De Blasio administration officials didn’t say where they planned to locate the new shelters, but the expansion likely will be met with fierce resistance from some communities. In one early example, the mayor was forced to back away from a proposal to turn a hotel into a homeless shelter last year in the Maspeth neighborhood of Queens, after residents successfully organized against the plan.

Councilwoman Elizabeth Crowley, a Queens Democrat who represents Maspeth and was opposed to the proposal, said on Tuesday the city should focus on building permanent housing instead of shelters.

“That’s what people want. They don’t want to live in shelter,” Ms. Crowley said.

Judith Goldiner of the Legal Aid Society, said in a statement that the mayor’s heart is in the right place with the proposal, but it “falls drastically short” of what is needed to address the city’s homeless crisis. “Only a solution that increases the availability of permanent brick-and-mortar housing…can appropriately address this longstanding public problem,” she said.

This is the latest attempt by Mr. de Blasio to address homelessness. The mayor ordered a shake-up of his administration’s approach to the issue more than two years ago, tapping Human Resources Administration Commissioner Steven Banks to conduct an overhaul of the city’s programs. The effort came after former Department of Homeless Services Commissioner Gilbert Taylor resigned in Dec. 2015.

City Hall officials have said expanding the shelter system is necessary because of the overwhelming need. The city is legally required to provide shelter to the homeless.

Mr. de Blasio also has promised to move people out of the 80 hotel sites and 270 private apartments being used as shelters, which many advocates have said are unsafe. The mayor criticized the use of the private apartments, known as “cluster sites,” under former Mayor Michael Bloomberg.

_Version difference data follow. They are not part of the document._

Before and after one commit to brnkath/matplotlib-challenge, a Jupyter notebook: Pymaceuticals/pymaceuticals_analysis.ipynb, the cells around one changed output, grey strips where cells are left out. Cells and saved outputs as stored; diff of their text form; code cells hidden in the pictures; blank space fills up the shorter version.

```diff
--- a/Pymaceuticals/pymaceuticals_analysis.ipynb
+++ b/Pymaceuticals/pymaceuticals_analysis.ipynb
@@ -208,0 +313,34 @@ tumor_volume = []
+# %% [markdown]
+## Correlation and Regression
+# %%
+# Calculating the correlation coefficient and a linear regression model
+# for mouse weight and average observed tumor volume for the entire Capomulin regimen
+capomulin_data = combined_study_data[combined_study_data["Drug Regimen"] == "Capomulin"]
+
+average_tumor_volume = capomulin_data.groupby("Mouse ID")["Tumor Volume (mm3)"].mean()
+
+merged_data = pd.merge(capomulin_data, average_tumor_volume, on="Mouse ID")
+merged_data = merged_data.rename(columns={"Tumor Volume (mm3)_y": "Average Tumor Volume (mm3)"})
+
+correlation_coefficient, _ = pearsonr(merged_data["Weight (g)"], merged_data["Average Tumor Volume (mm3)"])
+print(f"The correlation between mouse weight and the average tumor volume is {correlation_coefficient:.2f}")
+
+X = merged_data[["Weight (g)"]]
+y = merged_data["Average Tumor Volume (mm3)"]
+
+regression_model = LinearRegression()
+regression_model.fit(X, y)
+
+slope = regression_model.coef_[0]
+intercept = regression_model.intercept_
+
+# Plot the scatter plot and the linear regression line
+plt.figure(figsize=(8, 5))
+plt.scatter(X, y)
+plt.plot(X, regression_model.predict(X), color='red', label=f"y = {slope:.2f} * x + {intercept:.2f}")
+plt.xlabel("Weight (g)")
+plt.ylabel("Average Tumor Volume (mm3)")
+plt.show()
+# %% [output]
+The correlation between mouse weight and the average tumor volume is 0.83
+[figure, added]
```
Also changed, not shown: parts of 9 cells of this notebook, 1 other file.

Mr. de Blasio on Tuesday blamed homelessness on the city’s rising rents and falling incomes among the working poor during the past decade and a half. Between 2000 and 2014, the median New York City rent increased by nearly 20% in real dollars, while household income declined by 6.4% in real dollars, according to city officials. The mayor also said the city lost about 150,000 units of rent-stabilized apartments from 1994 to 2012, worsening the problem.

Paul Massey, a leading Republican candidate running against Mr. de Blasio, said the mayor’s attempts to address homelessness have failed because of a “lack of leadership and execution.”

Mr. Massey, a former real-estate executive, has yet to unveil his own plan for dealing with homelessness.

Some advocates for the homeless applauded the mayor’s proposal. The plan offers realistic ways to replace the city’s cluster and hotel sites, and recognizes that shelter is part of a forward-thinking equation, said Catherine Trapani, executive director of Homeless Services United, a coalition representing some of the city’s homeless services providers.

“Politically it’s very challenging for any administration to admit that you need more shelter. Everybody wants more housing,” she said.

The mayor’s plan also presses shelters to have a client-centered approach, offering supportive services tailored to the specific needs of different populations such as extra help for domestic-violence victims, people with medical disabilities or those looking for jobs.

“Shelters are not just roofs, they are programs,” Ms. Trapani said.